The job is not for the faint of heart, nor for those not willing to work the gauntlet of demands brought on by this titan of an employer in one of the leading culinary cities in the world. But those who do, they do so with the humility of providing for their family and the expectations of one day reaching the end of their marathon.
Enter Bob Harwood. At age 72 (almost 73) and after a combined 54 years with Ralton and Sysco-Chicago, Bob, the most senior driver in seniority, has finally crossed his finish line. I reached out to my former co-worker to congratulate him on his retirement and he agreed to meet for breakfast along with Local 710 Secretary Treasurer and Principal Officer, Mike Cales.
Hired on May 6, 1965 at the tender age of 18, Bob recalls how he was offered the job by a Barney Keegan (CTDU) and started driving off of the then Kedzie Avenue location. The minimum wage back then was a whopping $1.25 an hour, but as a union driver, Bob earned $3.25 an hour. It was too good of job for him to pass up. “The funny thing is”, he recalls, “the amount of hours I worked everyday at the age of 18 are the same amount of hours I worked everyday at the age of 72.”
As a former Sysco driver myself, I had the privilege of working alongside this triathlon group from 2004-2011 and was honored to serve as one of four Union Stewards during my time. I looked up to Bob because he was one of the few die-hard downtown drivers who knew every nook and cranny of the city, all without the luxury of GPS. He was always willing to lend a hand whenever he was needed.
When I asked Bob what advice he would give to the newer Sysco drivers, he said, “Get out while you can. Don’t let the job destroy your body,” – words that gave me peace of mind.
In the 54 years as a driver, Bob said that the best thing was being part of Local 710. Bob retired from Sysco-Chicago on May 17, 2019 and will continue to care for his wife of 53 years.
To one of the toughest men I know,
To a true die hard,

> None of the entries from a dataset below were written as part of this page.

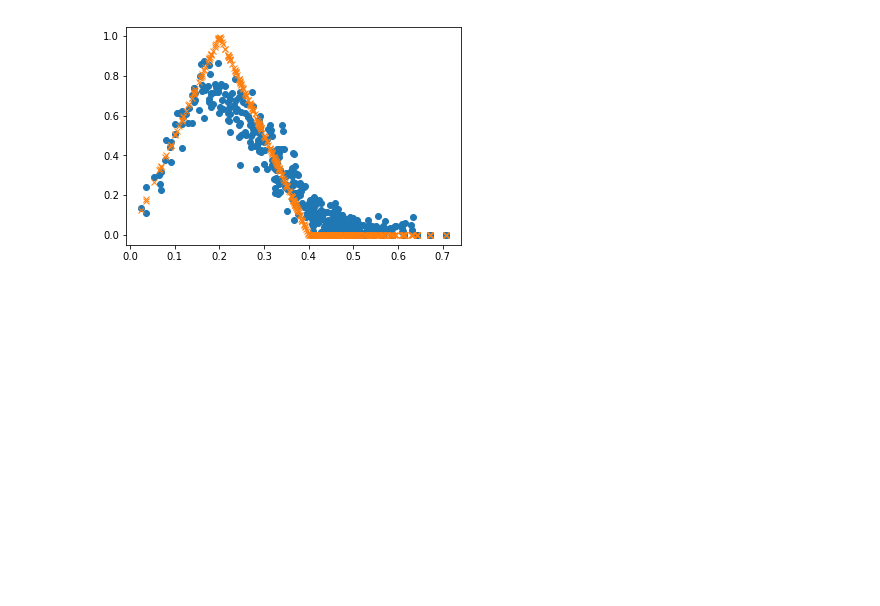
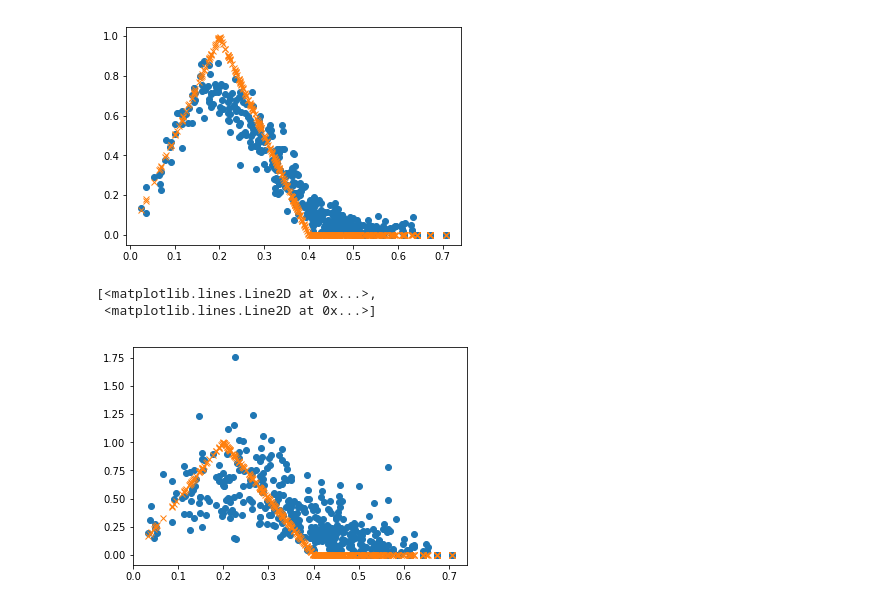
Before and after one commit to ddcampayo/WaaG, a Jupyter notebook: Plot_fields.ipynb, the cells around one changed output. Drawn from its saved outputs; the diff is of its cells as text; code cells hidden in the pictures; blank space fills up the shorter version.

```diff
--- a/Plot_fields.ipynb
+++ b/Plot_fields.ipynb
@@ -18,18 +18,20 @@ def read_fields(dir,time):
     I=dt[:,11]
     u = np.sqrt( ux**2 + uy**2)
 
-    return r, p, u , vol , I
+    return x, y , r, p, u , vol , I
 # %%
-def vels_G_1( x ) :
+def vels_G_1( r ) :
     l = 0.2
 
-    if x > 2*l :
+    x = r/l
+
+    if x > 2 :
         return 0
 
-    if x > l :
-        return 1- ( x - l) / l
+    if x > 1 :
+        return 2 -  x
 
-    return x / l
+    return x
 
 
 vels_G = np.vectorize( vels_G_1 ,  otypes=[np.float])
@@ -69,3 +79,13 @@ plt.plot( r , u, 'o' , r , vels_G( r ), 'x')
 [<matplotlib.lines.Line2D at 0x...>,
  <matplotlib.lines.Line2D at 0x...>]
 [figure]
+# %%
+dir = 'press_PPE'
+#dir = 'press'
+x, y , r, p, u , vol , I =  read_fields( dir , '160')
+# %%
+plt.plot( r , u, 'o' , r , vels_G( r ), 'x')
+# %% [output]
+[<matplotlib.lines.Line2D at 0x...>,
+ <matplotlib.lines.Line2D at 0x...>]
+[figure, added]
```
Also changed, not shown: parts of 23 cells of this notebook, 7 other files.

To the Ironman Triathlete of Sysco-Chicago,
Congratulations, Bob Harwood, on your retirement. May you be blessed with many years of good health and happiness.
Local 710 Business Agent